------ Records ------

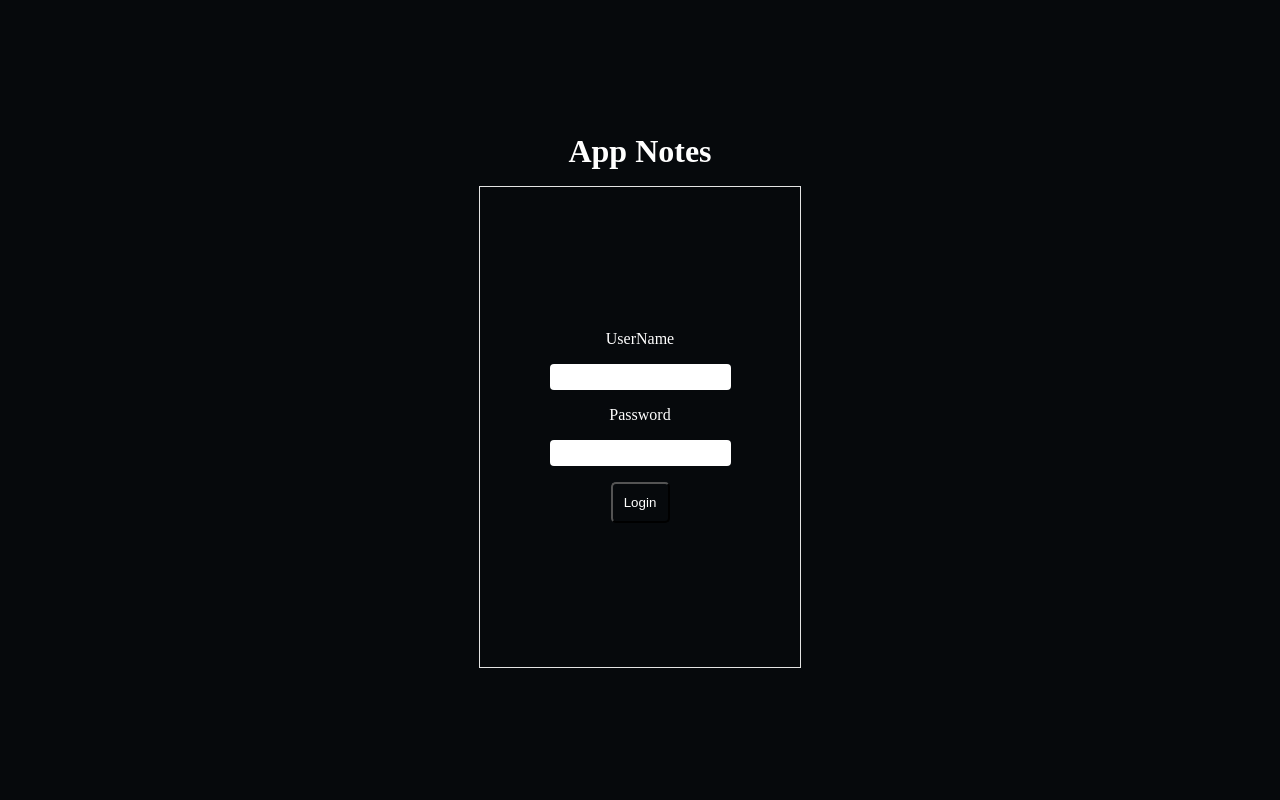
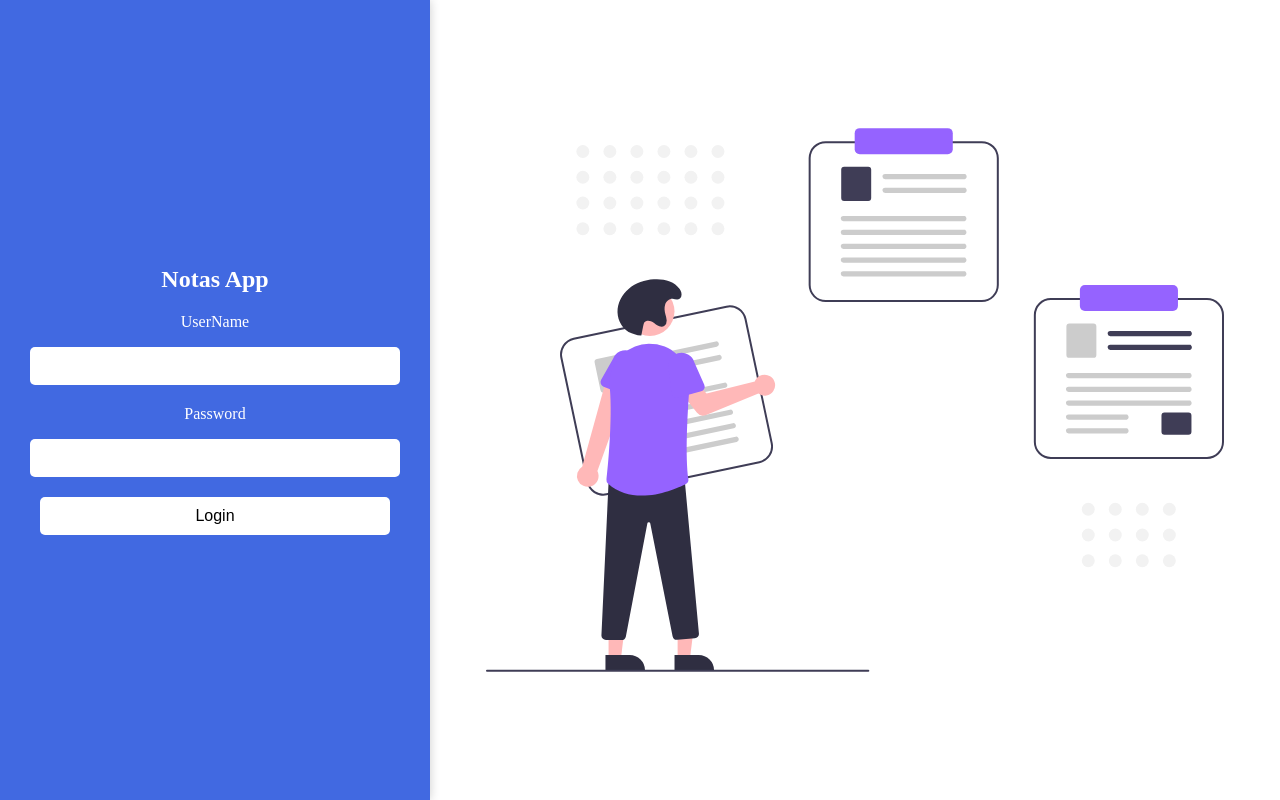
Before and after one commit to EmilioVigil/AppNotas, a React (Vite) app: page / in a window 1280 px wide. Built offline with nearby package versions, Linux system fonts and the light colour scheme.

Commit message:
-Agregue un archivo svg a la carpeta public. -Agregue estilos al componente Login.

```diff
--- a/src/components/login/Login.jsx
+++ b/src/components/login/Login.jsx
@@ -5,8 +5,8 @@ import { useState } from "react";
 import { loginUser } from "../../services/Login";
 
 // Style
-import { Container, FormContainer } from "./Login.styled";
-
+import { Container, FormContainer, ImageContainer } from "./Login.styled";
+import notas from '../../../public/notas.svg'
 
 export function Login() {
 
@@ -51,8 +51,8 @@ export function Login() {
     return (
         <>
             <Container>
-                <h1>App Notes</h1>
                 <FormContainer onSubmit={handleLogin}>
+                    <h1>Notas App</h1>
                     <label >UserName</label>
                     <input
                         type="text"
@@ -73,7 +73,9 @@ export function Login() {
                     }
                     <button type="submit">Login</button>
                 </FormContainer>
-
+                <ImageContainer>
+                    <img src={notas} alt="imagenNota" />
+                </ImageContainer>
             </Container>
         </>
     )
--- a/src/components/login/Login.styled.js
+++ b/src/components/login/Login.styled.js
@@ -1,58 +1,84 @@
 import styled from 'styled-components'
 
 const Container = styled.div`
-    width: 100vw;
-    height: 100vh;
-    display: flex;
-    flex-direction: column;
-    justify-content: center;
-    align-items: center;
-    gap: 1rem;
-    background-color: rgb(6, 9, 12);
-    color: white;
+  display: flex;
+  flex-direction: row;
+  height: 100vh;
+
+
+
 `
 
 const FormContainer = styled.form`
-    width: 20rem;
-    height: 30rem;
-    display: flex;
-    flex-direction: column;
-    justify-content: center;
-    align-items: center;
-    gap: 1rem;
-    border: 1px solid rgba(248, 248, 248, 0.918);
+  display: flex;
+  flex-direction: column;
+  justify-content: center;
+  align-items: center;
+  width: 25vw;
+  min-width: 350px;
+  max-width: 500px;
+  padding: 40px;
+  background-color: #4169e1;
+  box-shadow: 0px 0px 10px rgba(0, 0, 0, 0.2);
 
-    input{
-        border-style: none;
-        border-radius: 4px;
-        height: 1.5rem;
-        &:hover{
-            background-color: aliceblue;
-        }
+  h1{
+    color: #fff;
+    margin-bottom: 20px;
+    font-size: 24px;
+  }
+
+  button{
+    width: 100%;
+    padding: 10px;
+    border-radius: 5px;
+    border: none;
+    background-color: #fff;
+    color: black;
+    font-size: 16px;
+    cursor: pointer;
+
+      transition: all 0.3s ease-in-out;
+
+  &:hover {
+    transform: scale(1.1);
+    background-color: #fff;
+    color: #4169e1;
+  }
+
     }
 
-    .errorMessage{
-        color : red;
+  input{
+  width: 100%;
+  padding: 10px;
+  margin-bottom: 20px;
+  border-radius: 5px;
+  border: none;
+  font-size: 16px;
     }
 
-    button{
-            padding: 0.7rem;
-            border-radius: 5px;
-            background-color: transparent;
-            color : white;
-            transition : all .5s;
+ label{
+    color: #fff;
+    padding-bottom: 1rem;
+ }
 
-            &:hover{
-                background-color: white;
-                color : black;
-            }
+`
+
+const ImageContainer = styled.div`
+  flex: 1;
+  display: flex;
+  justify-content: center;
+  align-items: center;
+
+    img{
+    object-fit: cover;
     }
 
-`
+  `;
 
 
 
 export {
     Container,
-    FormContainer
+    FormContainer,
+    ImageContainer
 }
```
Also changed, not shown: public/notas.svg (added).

------
------ Records ------

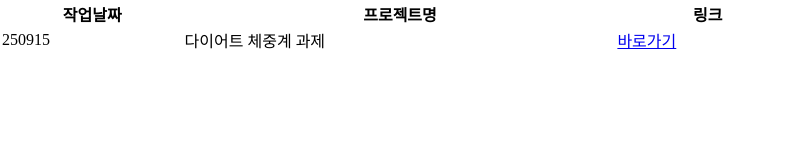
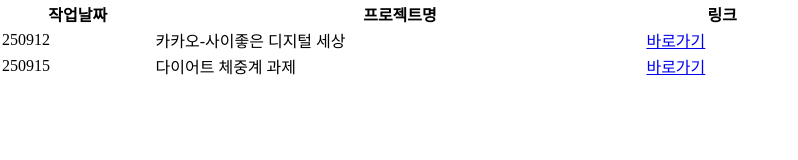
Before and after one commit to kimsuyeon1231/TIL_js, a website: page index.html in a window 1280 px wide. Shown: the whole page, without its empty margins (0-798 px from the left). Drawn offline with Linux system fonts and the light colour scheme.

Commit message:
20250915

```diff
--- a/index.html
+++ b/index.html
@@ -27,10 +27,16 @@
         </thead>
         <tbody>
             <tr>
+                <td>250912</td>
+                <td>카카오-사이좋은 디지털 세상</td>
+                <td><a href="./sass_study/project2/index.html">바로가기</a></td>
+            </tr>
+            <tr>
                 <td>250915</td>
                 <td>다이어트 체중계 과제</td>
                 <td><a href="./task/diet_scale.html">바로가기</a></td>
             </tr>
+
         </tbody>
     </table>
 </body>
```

------

■ Task directions
Pull every line containing the word "radius" out of the material and copy it.

■ Task solution
-        border-radius: 4px;
+    border-radius: 5px;
+  border-radius: 5px;
-            border-radius: 5px;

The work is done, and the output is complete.